> How to complete this task
Go over the lines below, and when one contains the word "forwarder", copy it.

> Data to examine
-------------------------

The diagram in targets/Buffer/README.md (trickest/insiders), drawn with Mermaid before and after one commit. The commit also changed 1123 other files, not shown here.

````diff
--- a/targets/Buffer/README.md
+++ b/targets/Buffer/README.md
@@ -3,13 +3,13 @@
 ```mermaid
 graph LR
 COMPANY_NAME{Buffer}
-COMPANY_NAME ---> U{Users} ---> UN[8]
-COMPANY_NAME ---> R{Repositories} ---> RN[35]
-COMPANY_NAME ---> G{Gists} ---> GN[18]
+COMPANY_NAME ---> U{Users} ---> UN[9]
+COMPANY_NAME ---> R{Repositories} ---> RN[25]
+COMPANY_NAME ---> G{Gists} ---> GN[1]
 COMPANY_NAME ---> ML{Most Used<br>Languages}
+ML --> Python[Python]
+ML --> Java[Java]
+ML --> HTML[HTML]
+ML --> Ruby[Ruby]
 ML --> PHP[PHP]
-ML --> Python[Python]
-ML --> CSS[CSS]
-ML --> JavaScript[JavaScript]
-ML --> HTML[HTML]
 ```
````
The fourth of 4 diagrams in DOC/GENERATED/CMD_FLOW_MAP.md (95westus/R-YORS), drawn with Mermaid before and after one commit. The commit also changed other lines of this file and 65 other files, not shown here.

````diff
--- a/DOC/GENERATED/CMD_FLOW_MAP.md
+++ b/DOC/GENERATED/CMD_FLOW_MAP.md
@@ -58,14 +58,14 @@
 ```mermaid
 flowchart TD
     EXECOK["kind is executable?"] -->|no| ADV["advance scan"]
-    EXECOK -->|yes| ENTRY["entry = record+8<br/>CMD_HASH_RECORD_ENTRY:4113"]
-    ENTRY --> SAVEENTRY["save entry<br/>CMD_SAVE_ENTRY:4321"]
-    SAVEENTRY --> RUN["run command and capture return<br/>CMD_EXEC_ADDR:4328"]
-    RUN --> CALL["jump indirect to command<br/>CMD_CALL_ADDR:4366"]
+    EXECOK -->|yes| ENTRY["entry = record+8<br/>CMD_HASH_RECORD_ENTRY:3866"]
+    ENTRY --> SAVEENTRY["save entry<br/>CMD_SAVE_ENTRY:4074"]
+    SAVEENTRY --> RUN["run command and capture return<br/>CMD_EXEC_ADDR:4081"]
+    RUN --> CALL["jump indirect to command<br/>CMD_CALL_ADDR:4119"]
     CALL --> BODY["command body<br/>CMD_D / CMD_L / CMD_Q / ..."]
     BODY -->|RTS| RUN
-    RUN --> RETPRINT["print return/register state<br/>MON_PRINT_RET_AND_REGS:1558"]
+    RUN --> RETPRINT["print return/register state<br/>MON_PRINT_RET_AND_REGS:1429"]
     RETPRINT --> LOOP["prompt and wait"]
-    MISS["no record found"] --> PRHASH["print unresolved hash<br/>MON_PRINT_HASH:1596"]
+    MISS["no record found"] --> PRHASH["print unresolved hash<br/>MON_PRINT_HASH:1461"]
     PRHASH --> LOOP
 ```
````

-------------------------

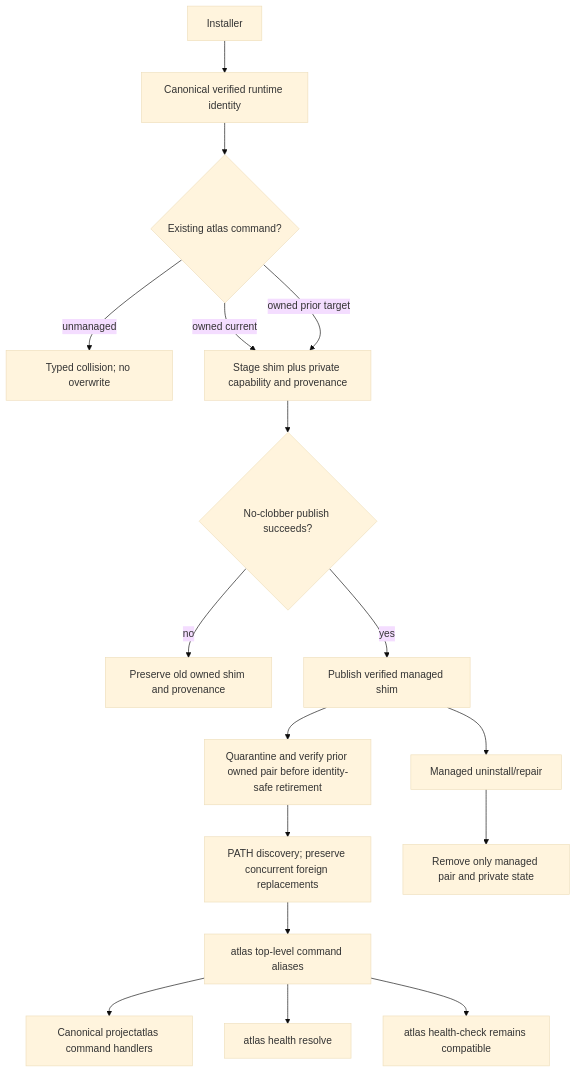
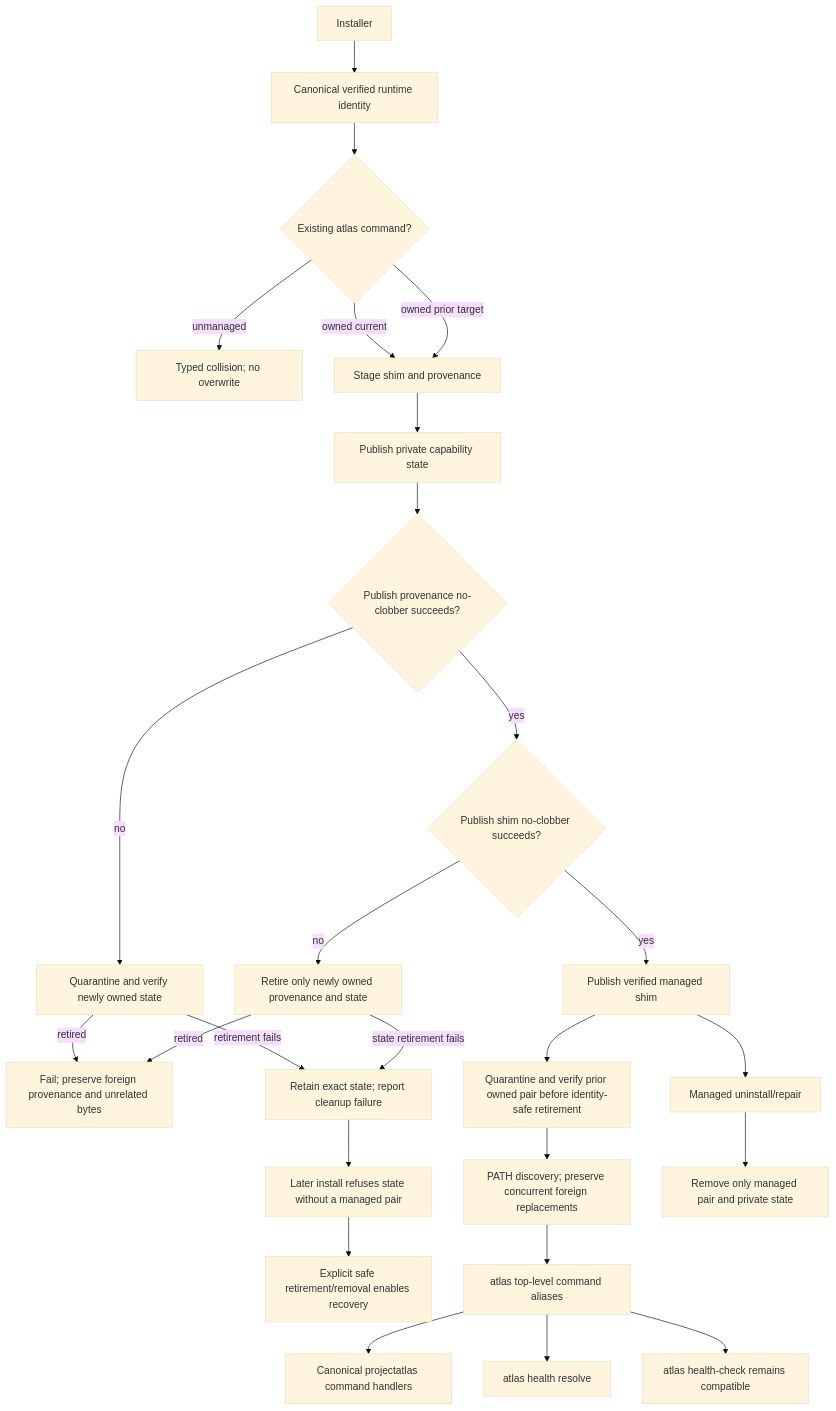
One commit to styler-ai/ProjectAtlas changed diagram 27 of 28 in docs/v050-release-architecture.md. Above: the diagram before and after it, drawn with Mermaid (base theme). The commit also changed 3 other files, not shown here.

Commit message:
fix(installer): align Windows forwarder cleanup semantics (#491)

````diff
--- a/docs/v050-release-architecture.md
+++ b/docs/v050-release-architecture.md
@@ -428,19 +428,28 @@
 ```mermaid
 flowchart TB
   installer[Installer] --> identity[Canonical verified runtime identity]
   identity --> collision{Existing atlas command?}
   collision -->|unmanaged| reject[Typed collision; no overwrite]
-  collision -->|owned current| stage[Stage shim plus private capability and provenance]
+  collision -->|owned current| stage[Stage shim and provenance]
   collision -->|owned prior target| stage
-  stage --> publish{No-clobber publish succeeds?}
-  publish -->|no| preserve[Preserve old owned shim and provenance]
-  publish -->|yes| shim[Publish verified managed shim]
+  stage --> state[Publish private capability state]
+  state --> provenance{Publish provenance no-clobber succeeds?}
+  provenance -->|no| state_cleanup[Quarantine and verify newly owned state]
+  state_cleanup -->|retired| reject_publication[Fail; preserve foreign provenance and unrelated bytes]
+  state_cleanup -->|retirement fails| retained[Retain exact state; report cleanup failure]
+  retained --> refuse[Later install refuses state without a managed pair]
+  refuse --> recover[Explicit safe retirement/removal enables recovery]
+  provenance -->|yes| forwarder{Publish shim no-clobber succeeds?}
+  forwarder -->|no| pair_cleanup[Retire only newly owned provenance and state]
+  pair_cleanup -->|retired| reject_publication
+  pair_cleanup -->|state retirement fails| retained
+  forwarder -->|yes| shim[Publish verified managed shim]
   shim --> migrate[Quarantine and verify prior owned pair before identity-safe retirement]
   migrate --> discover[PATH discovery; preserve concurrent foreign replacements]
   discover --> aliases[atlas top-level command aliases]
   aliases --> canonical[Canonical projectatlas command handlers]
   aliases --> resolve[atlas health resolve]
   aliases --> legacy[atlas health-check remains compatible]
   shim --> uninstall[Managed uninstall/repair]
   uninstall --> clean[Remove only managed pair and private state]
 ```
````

-------------------------

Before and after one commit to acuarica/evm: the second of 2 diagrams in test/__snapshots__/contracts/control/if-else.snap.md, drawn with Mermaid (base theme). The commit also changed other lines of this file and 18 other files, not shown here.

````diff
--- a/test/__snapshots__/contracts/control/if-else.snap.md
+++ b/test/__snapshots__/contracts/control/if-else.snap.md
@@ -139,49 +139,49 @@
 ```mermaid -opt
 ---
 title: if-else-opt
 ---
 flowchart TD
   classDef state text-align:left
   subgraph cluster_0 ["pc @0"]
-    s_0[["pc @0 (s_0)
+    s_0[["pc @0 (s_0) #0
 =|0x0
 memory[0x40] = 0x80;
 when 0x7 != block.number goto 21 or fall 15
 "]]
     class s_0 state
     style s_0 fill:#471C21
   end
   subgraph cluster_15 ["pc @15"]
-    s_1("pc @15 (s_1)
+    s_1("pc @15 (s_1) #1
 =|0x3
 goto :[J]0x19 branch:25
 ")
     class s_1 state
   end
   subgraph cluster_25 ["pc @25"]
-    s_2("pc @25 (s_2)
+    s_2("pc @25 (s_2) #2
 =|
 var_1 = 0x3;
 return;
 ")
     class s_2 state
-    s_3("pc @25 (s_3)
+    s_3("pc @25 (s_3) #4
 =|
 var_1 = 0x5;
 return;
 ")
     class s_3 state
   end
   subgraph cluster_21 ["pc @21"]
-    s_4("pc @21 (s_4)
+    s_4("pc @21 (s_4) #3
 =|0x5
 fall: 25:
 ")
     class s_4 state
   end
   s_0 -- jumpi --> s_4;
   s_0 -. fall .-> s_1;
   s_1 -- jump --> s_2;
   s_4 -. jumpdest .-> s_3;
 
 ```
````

-------------------------

> Exercise solution
fix(installer): align Windows forwarder cleanup semantics (#491)
+  provenance -->|yes| forwarder{Publish shim no-clobber succeeds?}
+  forwarder -->|no| pair_cleanup[Retire only newly owned provenance and state]
+  forwarder -->|yes| shim[Publish verified managed shim]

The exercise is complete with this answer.